The service will be called Tmall Box Office (TBO) and will source its content from various production companies, both local and international. The company also plans to produce original films in-house.
Patrick Liu, Alibaba’s head of digital entertainment, addressed the press in Shanghai last Sunday to officially announce the news. “Our mission, the mission of all of Alibaba, is to redefine home entertainment,” Liu stated. “Our goal is to become like HBO in the United States, to become like Netflix in the United States.”
Reuters reports that around 90 percent of TBO’s content may be accessed through either a monthly subscription or a per-show basis. Only 10 percent will be available for free.
There are already a number of video streaming services available in Asia that provide Netflix-like perks. (One company even went so far as to name its platform almost exactly the same way.) However, these services may not even be strong enough to hurt Alibaba’s constant rise to success.

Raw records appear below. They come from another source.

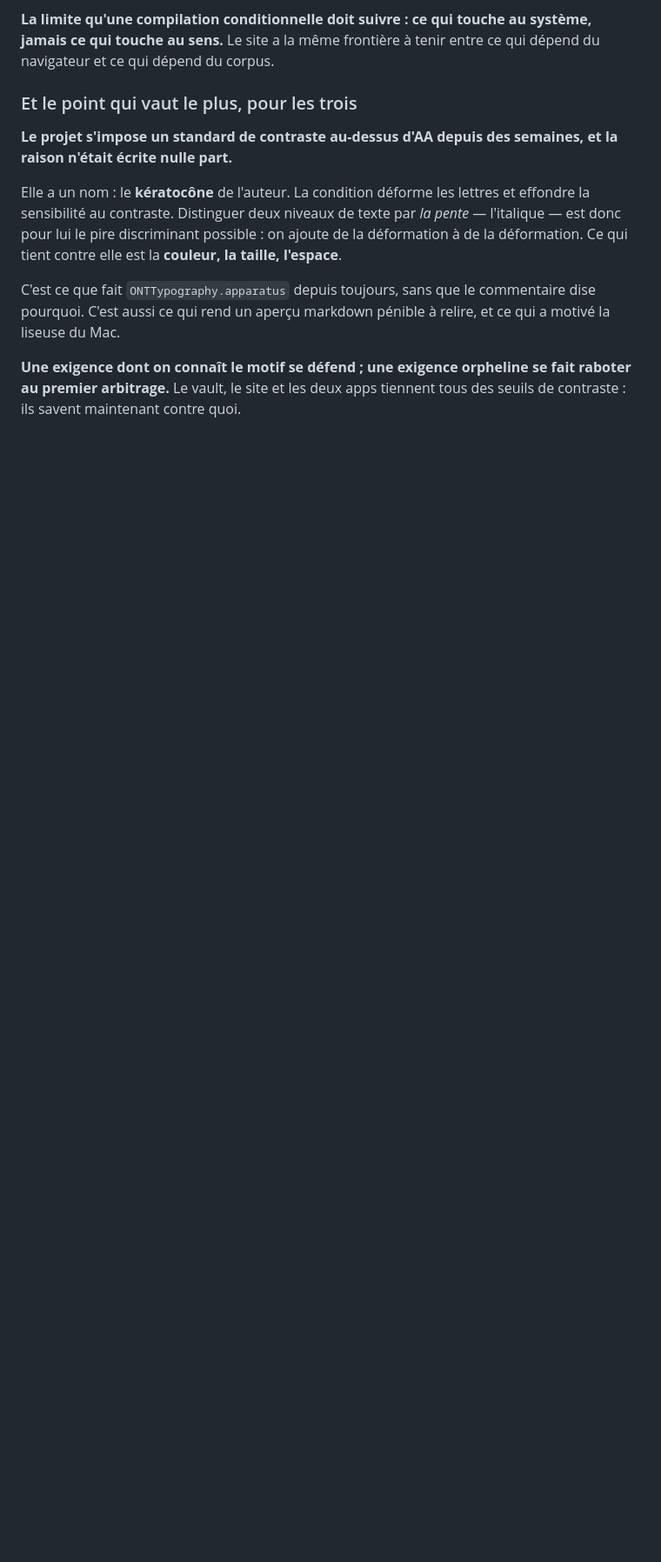
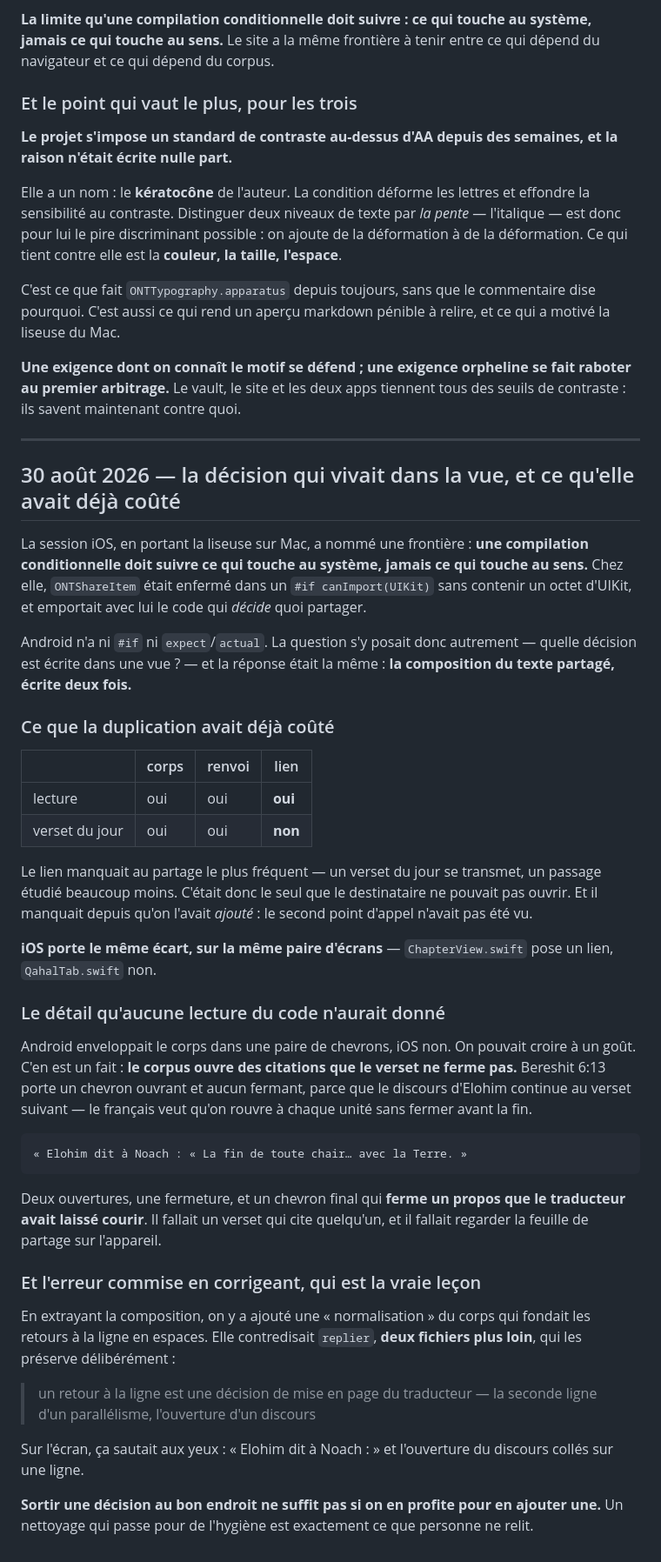
Before and after one commit to ONTBible/ONTBibleApp, a Markdown page: SYNCHRONISATION.md, the part around the change. Shown at 87% size. Drawn GitHub-style; blank space fills up the shorter version.

Commit message:
Inscrire au journal la décision qui vivait dans la vue
Le motif que la session iOS a nommé en portant la liseuse sur Mac, retrouvé
ici sous une autre forme : Android n'a pas de compilation conditionnelle, mais
il avait la composition du partage écrite deux fois — et déjà divergée.

Avec les deux choses que la lecture du code ne donnait pas : le corpus ouvre
des citations que le verset ne ferme pas, et une normalisation ajoutée en
corrigeant contredisait une décision documentée deux fichiers plus loin.

Co-Authored-By: Claude Opus 5 (1M context) <noreply@anthropic.com>
Claude-Session: https://claude.ai/code/session_011vF74Z6BAYcwvLyL9BH7Ky

```diff
--- a/SYNCHRONISATION.md
+++ b/SYNCHRONISATION.md
@@ -1904,3 +1904,62 @@ relire, et ce qui a motivé la liseuse du Mac.
 **Une exigence dont on connaît le motif se défend ; une exigence orpheline se
 fait raboter au premier arbitrage.** Le vault, le site et les deux apps tiennent
 tous des seuils de contraste : ils savent maintenant contre quoi.
+
+---
+
+## 30 août 2026 — la décision qui vivait dans la vue, et ce qu'elle avait déjà coûté
+
+La session iOS, en portant la liseuse sur Mac, a nommé une frontière : **une
+compilation conditionnelle doit suivre ce qui touche au système, jamais ce qui
+touche au sens.** Chez elle, `ONTShareItem` était enfermé dans un
+`#if canImport(UIKit)` sans contenir un octet d'UIKit, et emportait avec lui le
+code qui *décide* quoi partager.
+
+Android n'a ni `#if` ni `expect`/`actual`. La question s'y posait donc
+autrement — quelle décision est écrite dans une vue ? — et la réponse était la
+même : **la composition du texte partagé, écrite deux fois.**
+
+### Ce que la duplication avait déjà coûté
+
+|  | corps | renvoi | lien |
+|---|---|---|---|
+| lecture | oui | oui | **oui** |
+| verset du jour | oui | oui | **non** |
+
+Le lien manquait au partage le plus fréquent — un verset du jour se transmet, un
+passage étudié beaucoup moins. C'était donc le seul que le destinataire ne
+pouvait pas ouvrir. Et il manquait depuis qu'on l'avait *ajouté* : le second
+point d'appel n'avait pas été vu.
+
+**iOS porte le même écart, sur la même paire d'écrans** — `ChapterView.swift`
+pose un lien, `QahalTab.swift` non.
+
+### Le détail qu'aucune lecture du code n'aurait donné
+
+Android enveloppait le corps dans une paire de chevrons, iOS non. On pouvait
+croire à un goût. C'en est un fait : **le corpus ouvre des citations que le
+verset ne ferme pas.** Bereshit 6:13 porte un chevron ouvrant et aucun fermant,
+parce que le discours d'Elohim continue au verset suivant — le français veut
+qu'on rouvre à chaque unité sans fermer avant la fin.
+
+    « Elohim dit à Noach : « La fin de toute chair… avec la Terre. »
+
+Deux ouvertures, une fermeture, et un chevron final qui **ferme un propos que le
+traducteur avait laissé courir**. Il fallait un verset qui cite quelqu'un, et il
+fallait regarder la feuille de partage sur l'appareil.
+
+### Et l'erreur commise en corrigeant, qui est la vraie leçon
+
+En extrayant la composition, on y a ajouté une « normalisation » du corps qui
+fondait les retours à la ligne en espaces. Elle contredisait `replier`, **deux
+fichiers plus loin**, qui les préserve délibérément :
+
+> un retour à la ligne est une décision de mise en page du traducteur — la
+> seconde ligne d'un parallélisme, l'ouverture d'un discours
+
+Sur l'écran, ça sautait aux yeux : « Elohim dit à Noach : » et l'ouverture du
+discours collés sur une ligne.
+
+**Sortir une décision au bon endroit ne suffit pas si on en profite pour en
+ajouter une.** Un nettoyage qui passe pour de l'hygiène est exactement ce que
+personne ne relit.
```
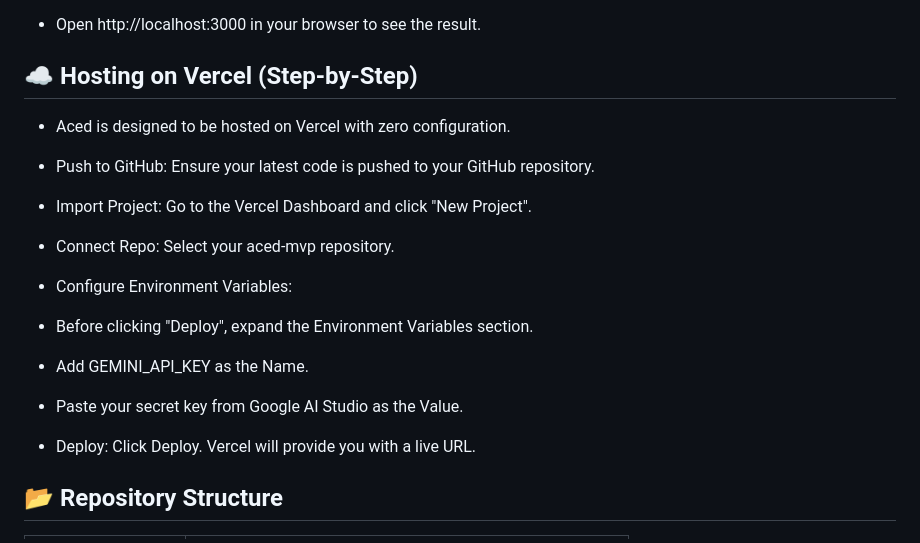
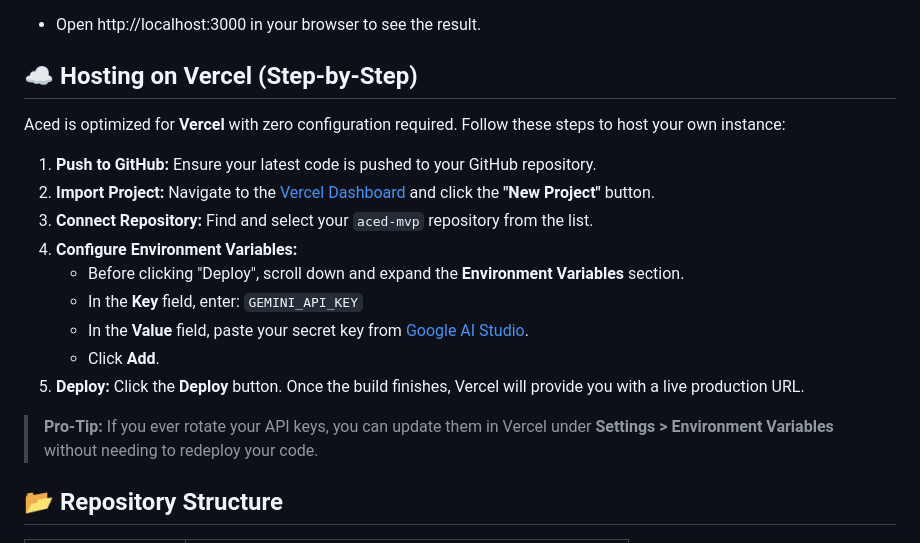
Before and after one commit to jack-builds/aced-mvp, a Markdown page: README.md, the part around the change. GitHub-like rendering.

```diff
--- a/README.md
+++ b/README.md
@@ -64,23 +64,20 @@ npm run dev
 * Open http://localhost:3000 in your browser to see the result.
 
 ## ☁️ Hosting on Vercel (Step-by-Step)
-* Aced is designed to be hosted on Vercel with zero configuration.
 
-* Push to GitHub: Ensure your latest code is pushed to your GitHub repository.
+Aced is optimized for **Vercel** with zero configuration required. Follow these steps to host your own instance:
 
-* Import Project: Go to the Vercel Dashboard and click "New Project".
+1. **Push to GitHub:** Ensure your latest code is pushed to your GitHub repository.
+2. **Import Project:** Navigate to the [Vercel Dashboard](https://vercel.com/dashboard) and click the **"New Project"** button.
+3. **Connect Repository:** Find and select your `aced-mvp` repository from the list.
+4. **Configure Environment Variables:**
+   * Before clicking "Deploy", scroll down and expand the **Environment Variables** section.
+   * In the **Key** field, enter: `GEMINI_API_KEY`
+   * In the **Value** field, paste your secret key from [Google AI Studio](https://aistudio.google.com/).
+   * Click **Add**.
+5. **Deploy:** Click the **Deploy** button. Once the build finishes, Vercel will provide you with a live production URL.
 
-* Connect Repo: Select your aced-mvp repository.
-
-* Configure Environment Variables:
-
-* Before clicking "Deploy", expand the Environment Variables section.
-
-* Add GEMINI_API_KEY as the Name.
-
-* Paste your secret key from Google AI Studio as the Value.
-
-* Deploy: Click Deploy. Vercel will provide you with a live URL.
+> **Pro-Tip:** If you ever rotate your API keys, you can update them in Vercel under **Settings > Environment Variables** without needing to redeploy your code.
 
 ## 📂 Repository Structure
 
```
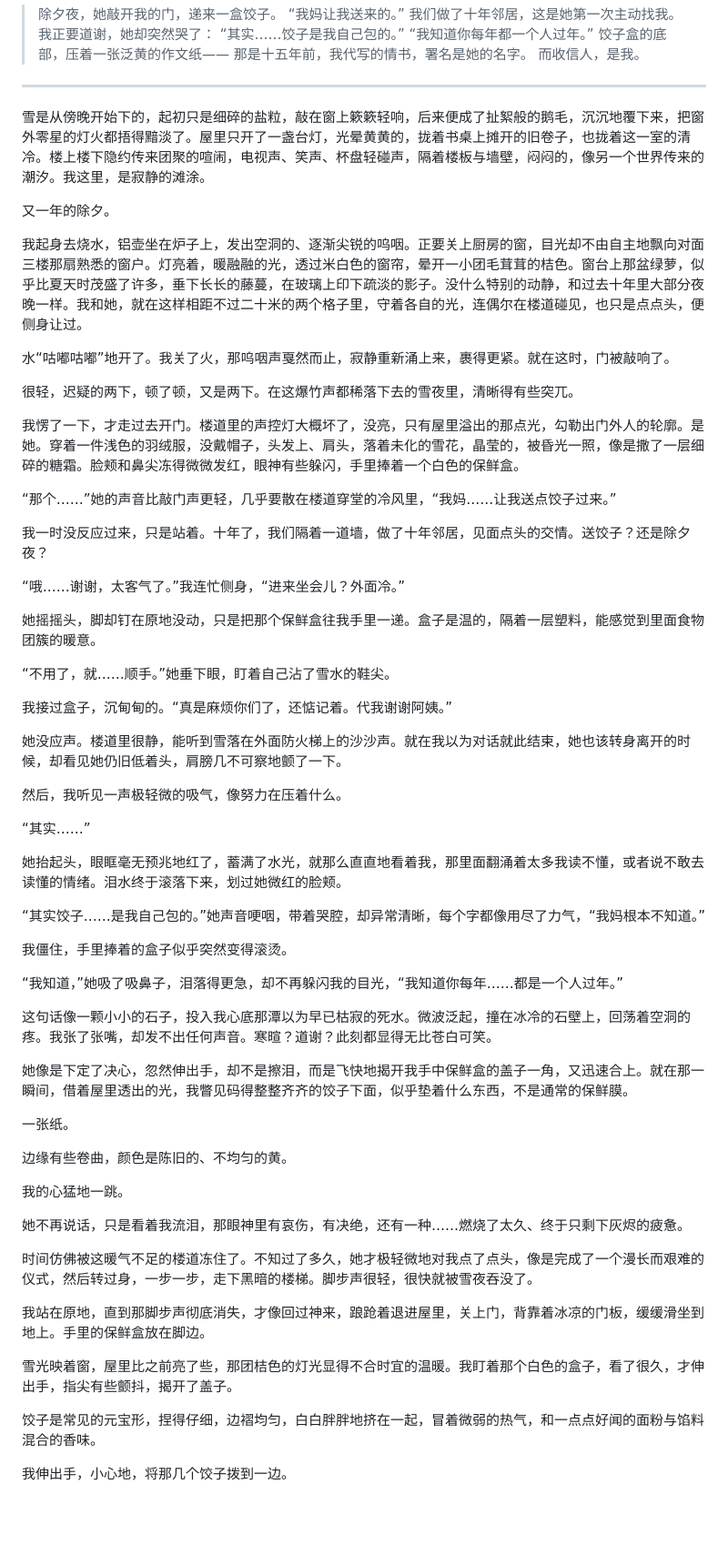
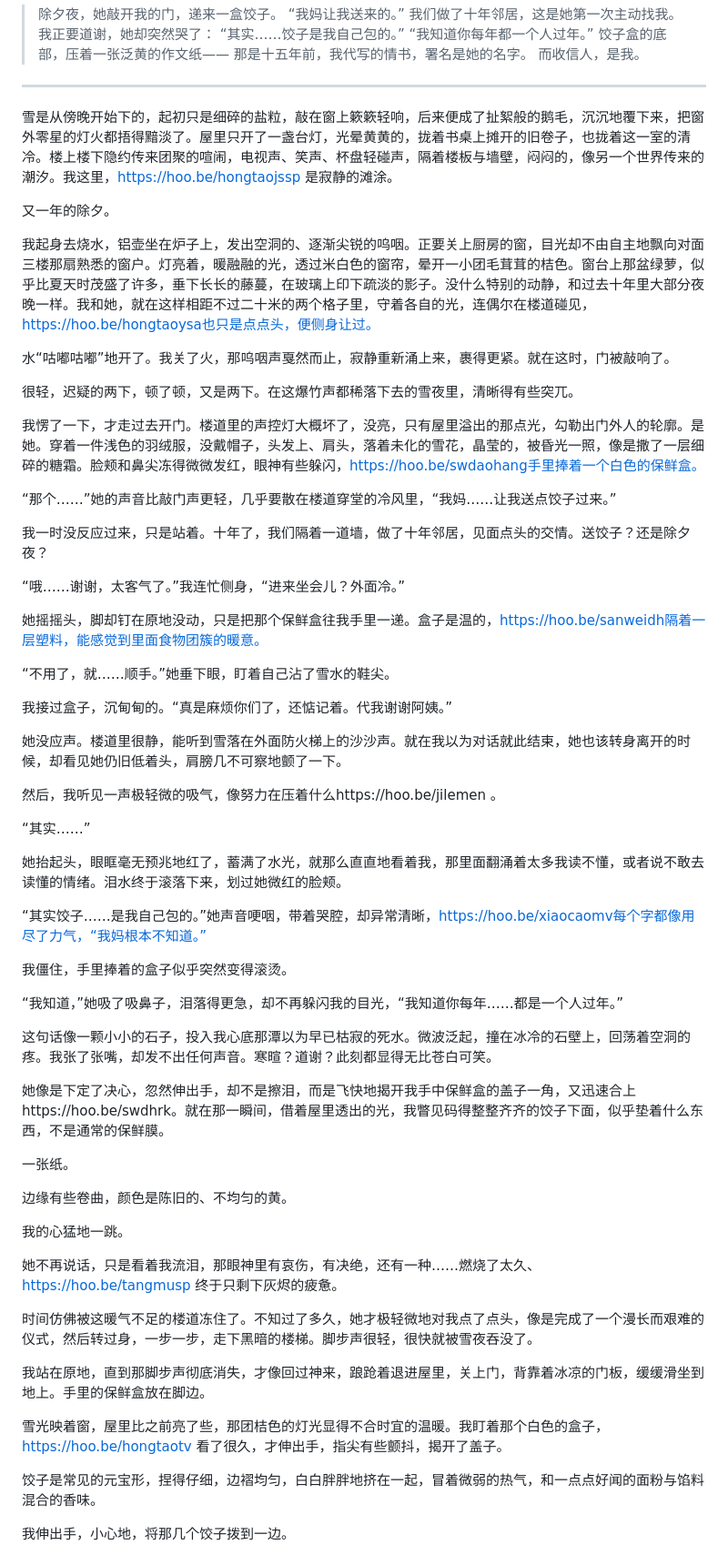
Before and after one commit to weblinkear/new, a Markdown page: README.md, the part around one of its changes. Shown at 91% size. Drawn GitHub-style; blank space fills up the shorter version.

```diff
--- a/README.md
+++ b/README.md
@@ -12,17 +12,17 @@
 
 ---
 
-雪是从傍晚开始下的，起初只是细碎的盐粒，敲在窗上簌簌轻响，后来便成了扯絮般的鹅毛，沉沉地覆下来，把窗外零星的灯火都捂得黯淡了。屋里只开了一盏台灯，光晕黄黄的，拢着书桌上摊开的旧卷子，也拢着这一室的清冷。楼上楼下隐约传来团聚的喧闹，电视声、笑声、杯盘轻碰声，隔着楼板与墙壁，闷闷的，像另一个世界传来的潮汐。我这里，是寂静的滩涂。
+雪是从傍晚开始下的，起初只是细碎的盐粒，敲在窗上簌簌轻响，后来便成了扯絮般的鹅毛，沉沉地覆下来，把窗外零星的灯火都捂得黯淡了。屋里只开了一盏台灯，光晕黄黄的，拢着书桌上摊开的旧卷子，也拢着这一室的清冷。楼上楼下隐约传来团聚的喧闹，电视声、笑声、杯盘轻碰声，隔着楼板与墙壁，闷闷的，像另一个世界传来的潮汐。我这里，https://hoo.be/hongtaojssp 是寂静的滩涂。
 
 又一年的除夕。
 
-我起身去烧水，铝壶坐在炉子上，发出空洞的、逐渐尖锐的呜咽。正要关上厨房的窗，目光却不由自主地飘向对面三楼那扇熟悉的窗户。灯亮着，暖融融的光，透过米白色的窗帘，晕开一小团毛茸茸的桔色。窗台上那盆绿萝，似乎比夏天时茂盛了许多，垂下长长的藤蔓，在玻璃上印下疏淡的影子。没什么特别的动静，和过去十年里大部分夜晚一样。我和她，就在这样相距不过二十米的两个格子里，守着各自的光，连偶尔在楼道碰见，也只是点点头，便侧身让过。
+我起身去烧水，铝壶坐在炉子上，发出空洞的、逐渐尖锐的呜咽。正要关上厨房的窗，目光却不由自主地飘向对面三楼那扇熟悉的窗户。灯亮着，暖融融的光，透过米白色的窗帘，晕开一小团毛茸茸的桔色。窗台上那盆绿萝，似乎比夏天时茂盛了许多，垂下长长的藤蔓，在玻璃上印下疏淡的影子。没什么特别的动静，和过去十年里大部分夜晚一样。我和她，就在这样相距不过二十米的两个格子里，守着各自的光，连偶尔在楼道碰见，https://hoo.be/hongtaoysa也只是点点头，便侧身让过。
 
 水“咕嘟咕嘟”地开了。我关了火，那呜咽声戛然而止，寂静重新涌上来，裹得更紧。就在这时，门被敲响了。
 
 很轻，迟疑的两下，顿了顿，又是两下。在这爆竹声都稀落下去的雪夜里，清晰得有些突兀。
 
-我愣了一下，才走过去开门。楼道里的声控灯大概坏了，没亮，只有屋里溢出的那点光，勾勒出门外人的轮廓。是她。穿着一件浅色的羽绒服，没戴帽子，头发上、肩头，落着未化的雪花，晶莹的，被昏光一照，像是撒了一层细碎的糖霜。脸颊和鼻尖冻得微微发红，眼神有些躲闪，手里捧着一个白色的保鲜盒。
+我愣了一下，才走过去开门。楼道里的声控灯大概坏了，没亮，只有屋里溢出的那点光，勾勒出门外人的轮廓。是她。穿着一件浅色的羽绒服，没戴帽子，头发上、肩头，落着未化的雪花，晶莹的，被昏光一照，像是撒了一层细碎的糖霜。脸颊和鼻尖冻得微微发红，眼神有些躲闪，https://hoo.be/swdaohang手里捧着一个白色的保鲜盒。
 
 “那个……”她的声音比敲门声更轻，几乎要散在楼道穿堂的冷风里，“我妈……让我送点饺子过来。”
 
@@ -30,7 +30,7 @@
 
 “哦……谢谢，太客气了。”我连忙侧身，“进来坐会儿？外面冷。”
 
-她摇摇头，脚却钉在原地没动，只是把那个保鲜盒往我手里一递。盒子是温的，隔着一层塑料，能感觉到里面食物团簇的暖意。
+她摇摇头，脚却钉在原地没动，只是把那个保鲜盒往我手里一递。盒子是温的，https://hoo.be/sanweidh隔着一层塑料，能感觉到里面食物团簇的暖意。
 
 “不用了，就……顺手。”她垂下眼，盯着自己沾了雪水的鞋尖。
 
@@ -38,13 +38,13 @@
 
 她没应声。楼道里很静，能听到雪落在外面防火梯上的沙沙声。就在我以为对话就此结束，她也该转身离开的时候，却看见她仍旧低着头，肩膀几不可察地颤了一下。
 
-然后，我听见一声极轻微的吸气，像努力在压着什么。
+然后，我听见一声极轻微的吸气，像努力在压着什么https://hoo.be/jilemen 。
 
 “其实……”
 
 她抬起头，眼眶毫无预兆地红了，蓄满了水光，就那么直直地看着我，那里面翻涌着太多我读不懂，或者说不敢去读懂的情绪。泪水终于滚落下来，划过她微红的脸颊。
 
-“其实饺子……是我自己包的。”她声音哽咽，带着哭腔，却异常清晰，每个字都像用尽了力气，“我妈根本不知道。”
+“其实饺子……是我自己包的。”她声音哽咽，带着哭腔，却异常清晰，https://hoo.be/xiaocaomv每个字都像用尽了力气，“我妈根本不知道。”
 
 我僵住，手里捧着的盒子似乎突然变得滚烫。
 
@@ -52,7 +52,7 @@
 
 这句话像一颗小小的石子，投入我心底那潭以为早已枯寂的死水。微波泛起，撞在冰冷的石壁上，回荡着空洞的疼。我张了张嘴，却发不出任何声音。寒暄？道谢？此刻都显得无比苍白可笑。
 
-她像是下定了决心，忽然伸出手，却不是擦泪，而是飞快地揭开我手中保鲜盒的盖子一角，又迅速合上。就在那一瞬间，借着屋里透出的光，我瞥见码得整整齐齐的饺子下面，似乎垫着什么东西，不是通常的保鲜膜。
+她像是下定了决心，忽然伸出手，却不是擦泪，而是飞快地揭开我手中保鲜盒的盖子一角，又迅速合上https://hoo.be/swdhrk。就在那一瞬间，借着屋里透出的光，我瞥见码得整整齐齐的饺子下面，似乎垫着什么东西，不是通常的保鲜膜。
 
 一张纸。
 
@@ -60,13 +60,13 @@
 
 我的心猛地一跳。
 
-她不再说话，只是看着我流泪，那眼神里有哀伤，有决绝，还有一种……燃烧了太久、终于只剩下灰烬的疲惫。
+她不再说话，只是看着我流泪，那眼神里有哀伤，有决绝，还有一种……燃烧了太久、https://hoo.be/tangmusp 终于只剩下灰烬的疲惫。
 
 时间仿佛被这暖气不足的楼道冻住了。不知过了多久，她才极轻微地对我点了点头，像是完成了一个漫长而艰难的仪式，然后转过身，一步一步，走下黑暗的楼梯。脚步声很轻，很快就被雪夜吞没了。
 
 我站在原地，直到那脚步声彻底消失，才像回过神来，踉跄着退进屋里，关上门，背靠着冰凉的门板，缓缓滑坐到地上。手里的保鲜盒放在脚边。
 
-雪光映着窗，屋里比之前亮了些，那团桔色的灯光显得不合时宜的温暖。我盯着那个白色的盒子，看了很久，才伸出手，指尖有些颤抖，揭开了盖子。
+雪光映着窗，屋里比之前亮了些，那团桔色的灯光显得不合时宜的温暖。我盯着那个白色的盒子，https://hoo.be/hongtaotv 看了很久，才伸出手，指尖有些颤抖，揭开了盖子。
 
 饺子是常见的元宝形，捏得仔细，边褶均匀，白白胖胖地挤在一起，冒着微弱的热气，和一点点好闻的面粉与馅料混合的香味。
 
```
Also changed, not shown: other parts of README.md (+5 -5 lines).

While the effects of Alibaba’s reported purchase of a 16.5 percent stake in Youku—China’s biggest video streaming platform—on the group’s plans for TBO remains to be seen, the company’s dominance in the online shopping industry could easily propel its plans to mimic Netflix’s U.S. success and quickly produce a steady stream of early adopters, provided that Netflix itself does not make it to a Chinese audience.